Appellant cites to Shiver v. State, 900 So.2d 615 (Fla. 1st DCA 2005), which found that a trooper's affidavit, establishing the date of the most recent breathalyzer maintenance report, was inadmissible. However, Shiver is distinguishable. In Shiver, the trooper who made the affidavit testified at trial that he did not perform the maintenance nor was he qualified to testify as to whether the instrument met the required statutory predicates. Id. at 618. O'Neal, on the other hand, is a certified maintenance technician with the Palm Beach County Sheriff's Office and observed the annual inspection. Furthermore, the actual documentation of the inspection was entered into evidence rather than simply mentioned in a breath test affidavit. Similarly, in other jurisdictions, certified copies of a breathalyzer's maintenance and test records have been admitted into evidence without in-court testimony by the breath-alcohol technician who performed the maintenance and tests. See, e.g., Commonwealth v. Walther, 189 S.W.3d 570 (Ky. 2006) ("Every jurisdiction but one that has considered this issue since Crawford has concluded that maintenance and performance test records of breath-analysis instruments are not testimonial, thus their admissibility is not governed by Crawford."); Jarrell v. State, 852 N.E.2d 1022, 1026 (Ind.Ct.App. 2006); People v. So Young Kim, 368 Ill.App.3d 717, 307 Ill.Dec. 92, 859 N.E.2d 92, 94 (2006); State v. Carter, 326 Mont. 427, 114 P.3d 1001, 1007 (2005).

Annual inspection reports contain an inspector's technical review of the Intoxilyzer 5000 pursuant to the applicable administrative requirements. Pursuant to Florida Administrative Code Rule 11D-8.006(1), evidentiary breath test instruments shall be inspected by an agency inspector at least once each calendar month. This inspection "validates the approval, accuracy and reliability of an evidentiary breath test instrument." Fla. Admin. Code R. 11D-8.003(4). Unlike Shiver, where an affidavit was specifically prepared for trial that mentions portions of the report, the actual maintenance report is not compiled during the investigation of a particular crime, as Crawford contemplates. Bohsancurt v. Eisenberg, 212 Ariz. 182, 129 P.3d 471, 477 (2006). The evidence is not "against" any particular defendant. Id.; see Crawford, 541 U.S. at 51, 124 S.Ct. 1354 (confrontation clause "applies to `witnesses' against the accused"). "[D]ocuments establishing the existence or absence of some objective fact, rather than detailing the criminal wrongdoing of the defendant, are not `testimonial.'" Michels v. Commonwealth, 47 Va.App. 461, 624 S.E.2d 675, 678 (2006).

Taking the above cases and the purpose behind annual inspection reports into consideration, we hold that those reports are non-testimonial. An inspection report, like the hospital record of a blood test, is intended for the non-testimonial purpose of making sure the machine is working properly or for accurate medical treatment, respectively. Using these reports for a litigation purpose is a secondary purpose and therefore does not raise the concerns expressed in Crawford of unreliability.

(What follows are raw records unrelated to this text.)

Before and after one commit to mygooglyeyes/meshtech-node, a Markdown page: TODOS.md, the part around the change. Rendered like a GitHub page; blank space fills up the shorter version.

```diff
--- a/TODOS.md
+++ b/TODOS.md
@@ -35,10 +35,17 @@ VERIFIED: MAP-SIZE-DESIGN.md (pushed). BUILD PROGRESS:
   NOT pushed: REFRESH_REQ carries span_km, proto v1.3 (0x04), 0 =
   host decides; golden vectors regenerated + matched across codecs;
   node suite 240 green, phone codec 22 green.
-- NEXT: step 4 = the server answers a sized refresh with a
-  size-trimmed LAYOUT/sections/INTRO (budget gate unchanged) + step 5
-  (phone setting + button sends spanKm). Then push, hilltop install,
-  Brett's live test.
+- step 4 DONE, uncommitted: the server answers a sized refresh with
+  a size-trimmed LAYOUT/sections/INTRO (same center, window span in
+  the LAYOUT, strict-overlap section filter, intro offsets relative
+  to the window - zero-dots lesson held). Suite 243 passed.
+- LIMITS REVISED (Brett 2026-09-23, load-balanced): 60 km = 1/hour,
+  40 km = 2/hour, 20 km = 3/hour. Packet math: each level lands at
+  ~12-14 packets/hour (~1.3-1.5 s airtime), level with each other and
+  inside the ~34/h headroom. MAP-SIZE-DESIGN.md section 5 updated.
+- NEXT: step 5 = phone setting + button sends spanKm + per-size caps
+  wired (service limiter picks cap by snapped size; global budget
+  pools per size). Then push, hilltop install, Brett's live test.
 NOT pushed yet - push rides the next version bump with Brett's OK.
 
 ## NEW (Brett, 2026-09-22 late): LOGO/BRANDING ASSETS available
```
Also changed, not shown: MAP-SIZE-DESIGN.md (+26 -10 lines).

Appellant next argues the trial court erred in admitting the breath test results when it ruled appellant was not entitled to the manufacturers' proprietary "source code" information for the Intoxilyzer 5000. We affirm as to this issue. See Moe v. State, 944 So.2d 1096 (Fla. 5th DCA 2007).

The final issue raised by appellant we hold to be without merit and affirm.


STEVENSON, C.J., and KLEIN, J., concur.